The major Everett road, sidewalk and utilities project started in July and won’t end until spring.

EVERETT — Downtown business owners expected a two-block stretch of Rucker between Everett and Hewitt avenues to reopen to traffic by October.

But the work is behind schedule, they said, and months of construction work and a closed street have taken a toll on downtown businesses, their owners and employees along Rucker Avenue.

The Rucker Renewal Project to improve the area for redevelopment and pedestrians began in July and is set for completion by spring.

So far, a single full block between Everett Avenue and California Street has reopened, and only last week. Two other sections are closed in one direction, and the entirety of Hewitt and Rucker is closed.

A stretch of Hoyt Avenue also reopened in November.

Owners of Bargreen’s Coffee Company, the Vintage Cafe and Amante Pizza & Pasta spoke at the Everett City Council meeting Dec. 4, about growing weary, even desperate, after lost revenue.

Their woes and worries were understood by Councilman Scott Murphy, who works at Goldfinch Brothers at 2812 Rucker Ave.

“I know the project has drug on longer than, I think, any of us thought it would,” he said at the council meeting.

The city attributes the delays to wet weather, abandoned underground utilities and unsuitable soil.

Those unforeseen discoveries “added 14 working days to the contract,” said Tom Hood, a senior engineer working on the streetscape project.
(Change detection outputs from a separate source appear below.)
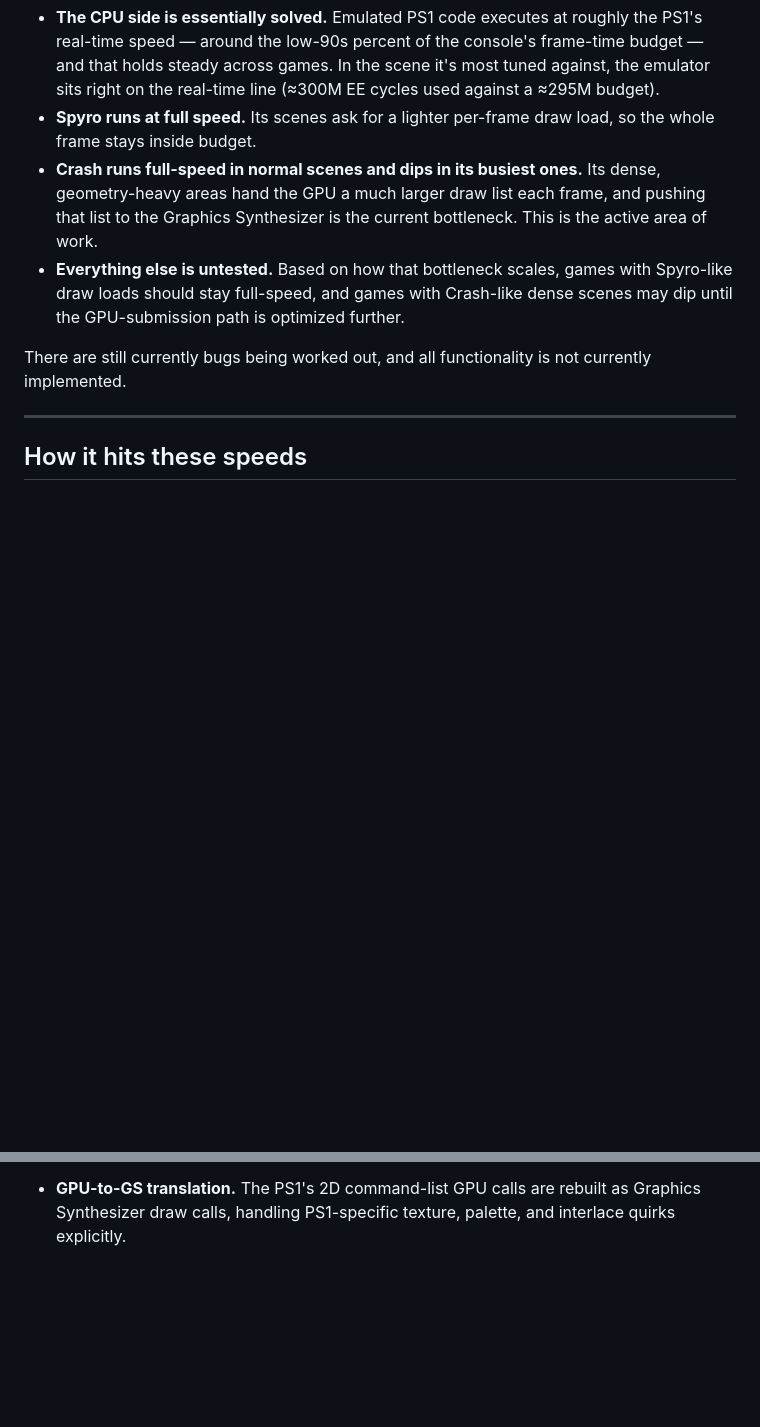
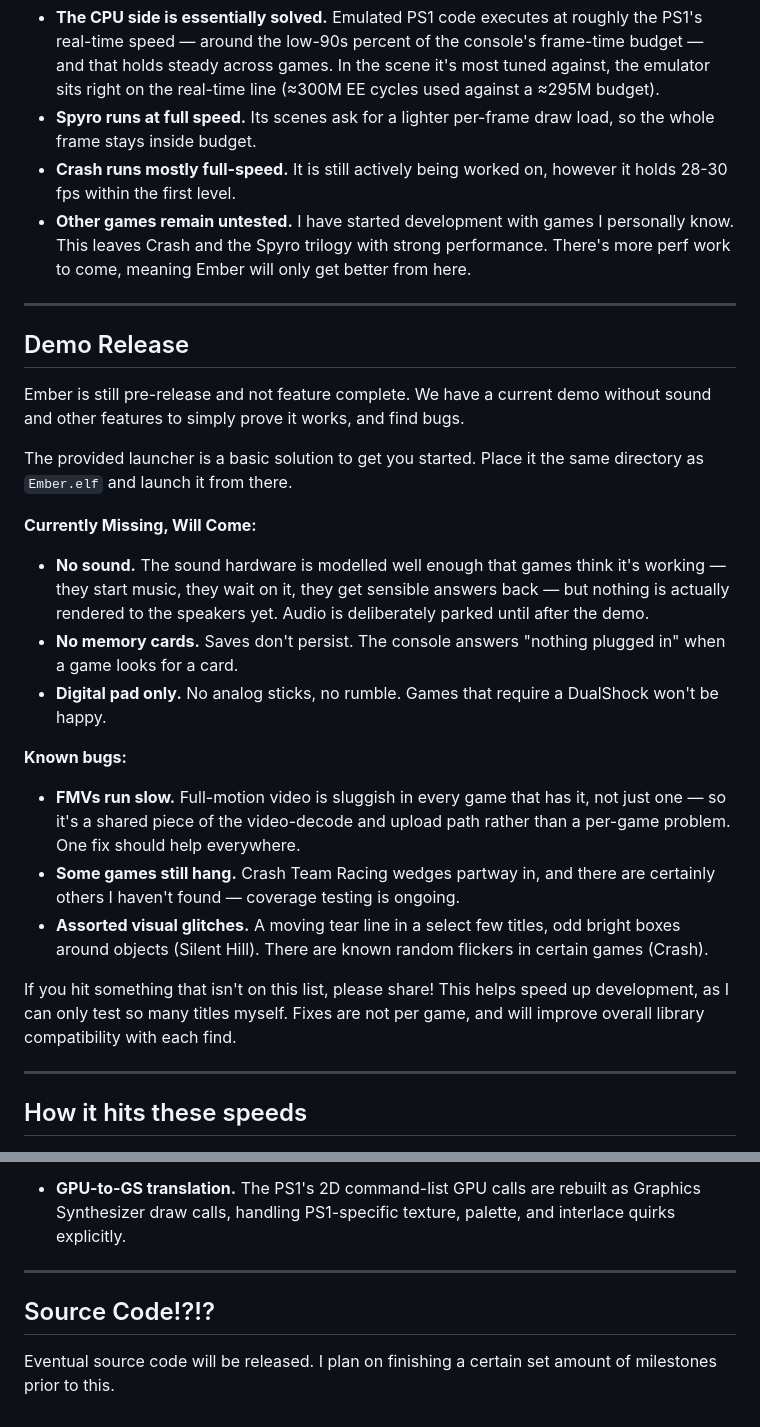
Before and after one commit to Gageformer/Ember, a Markdown page: README.md, 2 parts joined by grey strips. Drawn GitHub-style; blank space fills up the shorter version.

Commit message:
Updated README to match release

```diff
--- a/README.md
+++ b/README.md
@@ -35,10 +53,31 @@ Ember runs real games on real PS2 silicon, at close to full speed, and the speed
 
 - **The CPU side is essentially solved.** Emulated PS1 code executes at roughly the PS1's real-time speed — around the low-90s percent of the console's frame-time budget — and that holds steady across games. In the scene it's most tuned against, the emulator sits right on the real-time line (≈300M EE cycles used against a ≈295M budget).
 - **Spyro runs at full speed.** Its scenes ask for a lighter per-frame draw load, so the whole frame stays inside budget.
-- **Crash runs full-speed in normal scenes and dips in its busiest ones.** Its dense, geometry-heavy areas hand the GPU a much larger draw list each frame, and pushing that list to the Graphics Synthesizer is the current bottleneck. This is the active area of work.
-- **Everything else is untested.** Based on how that bottleneck scales, games with Spyro-like draw loads should stay full-speed, and games with Crash-like dense scenes may dip until the GPU-submission path is optimized further.
+- **Crash runs mostly full-speed.** It is still actively being worked on, however it holds 28-30 fps within the first level.
+- **Other games remain untested.** I have started development with games I personally know. This leaves Crash and the Spyro trilogy with strong performance. There's more perf work to come, meaning Ember will only get better from here.
 
-There are still currently bugs being worked out, and all functionality is not currently implemented.
+
+---
+
+## Demo Release
+
+Ember is still pre-release and not feature complete. We have a current demo without sound and other features to simply prove it works, and find bugs.
+
+The provided launcher is a basic solution to get you started. Place it the same directory as `Ember.elf` and launch it from there.
+
+**Currently Missing, Will Come:**
+
+- **No sound.** The sound hardware is modelled well enough that games think it's working — they start music, they wait on it, they get sensible answers back — but nothing is actually rendered to the speakers yet. Audio is deliberately parked until after the demo.
+- **No memory cards.** Saves don't persist. The console answers "nothing plugged in" when a game looks for a card.
+- **Digital pad only.** No analog sticks, no rumble. Games that require a DualShock won't be happy.
+
+**Known bugs:**
+
+- **FMVs run slow.** Full-motion video is sluggish in every game that has it, not just one — so it's a shared piece of the video-decode and upload path rather than a per-game problem. One fix should help everywhere.
+- **Some games still hang.** Crash Team Racing wedges partway in, and there are certainly others I haven't found — coverage testing is ongoing.
+- **Assorted visual glitches.** A moving tear line in a select few titles, odd bright boxes around objects (Silent Hill). There are known random flickers in certain games (Crash).
+
+If you hit something that isn't on this list, please share! This helps speed up development, as I can only test so many titles myself. Fixes are not per game, and will improve overall library compatibility with each find.
 
 ---
 
@@ -59,3 +98,9 @@ There are still currently bugs being worked out, and all functionality is not cu
 - **Async disc prefetch.** The emulator reads ahead of what the game is currently asking for, so gameplay doesn't stall waiting on the CD.
 
 - **GPU-to-GS translation.** The PS1's 2D command-list GPU calls are rebuilt as Graphics Synthesizer draw calls, handling PS1-specific texture, palette, and interlace quirks explicitly.
+
+---
+
+## Source Code!?!?
+
+Eventual source code will be released. I plan on finishing a certain set amount of milestones prior to this.
```
Also changed, not shown: other parts of README.md (+21 -3 lines).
The extent of the Rucker Renewal Project in downtown Everett. (City of Everett)                                 The extent of the Rucker Renewal Project in downtown Everett (City of Everett)

The extent of the Rucker Renewal Project in downtown Everett. (City of Everett) The extent of the Rucker Renewal Project in downtown Everett (City of Everett)

Another 13 days were lost due to wet weather. “Those are typically days in which there’s too much rain to pour concrete,” Hood said.

Business has dropped at AAMCO Transmissions & Total Car Care at 2801 Rucker Ave.

“General repairs are 70% of our business, but that’s dropped significantly, by 30% to 40%,” said owner Michael Kim, who bought the auto repair business a little more than a year ago. “I don’t get those walk-in customers anymore. A third of our customers have disappeared.”

The work along the four blocks will reduce the number of lanes, add a tree-lined median and replace an aging water line. The $9.6 million state- and city-funded project includes tearing up sidewalks and the pavement to replace aging utilities, modify intersections and add trees. One lane is being removed in each direction north of Hewitt Avenue.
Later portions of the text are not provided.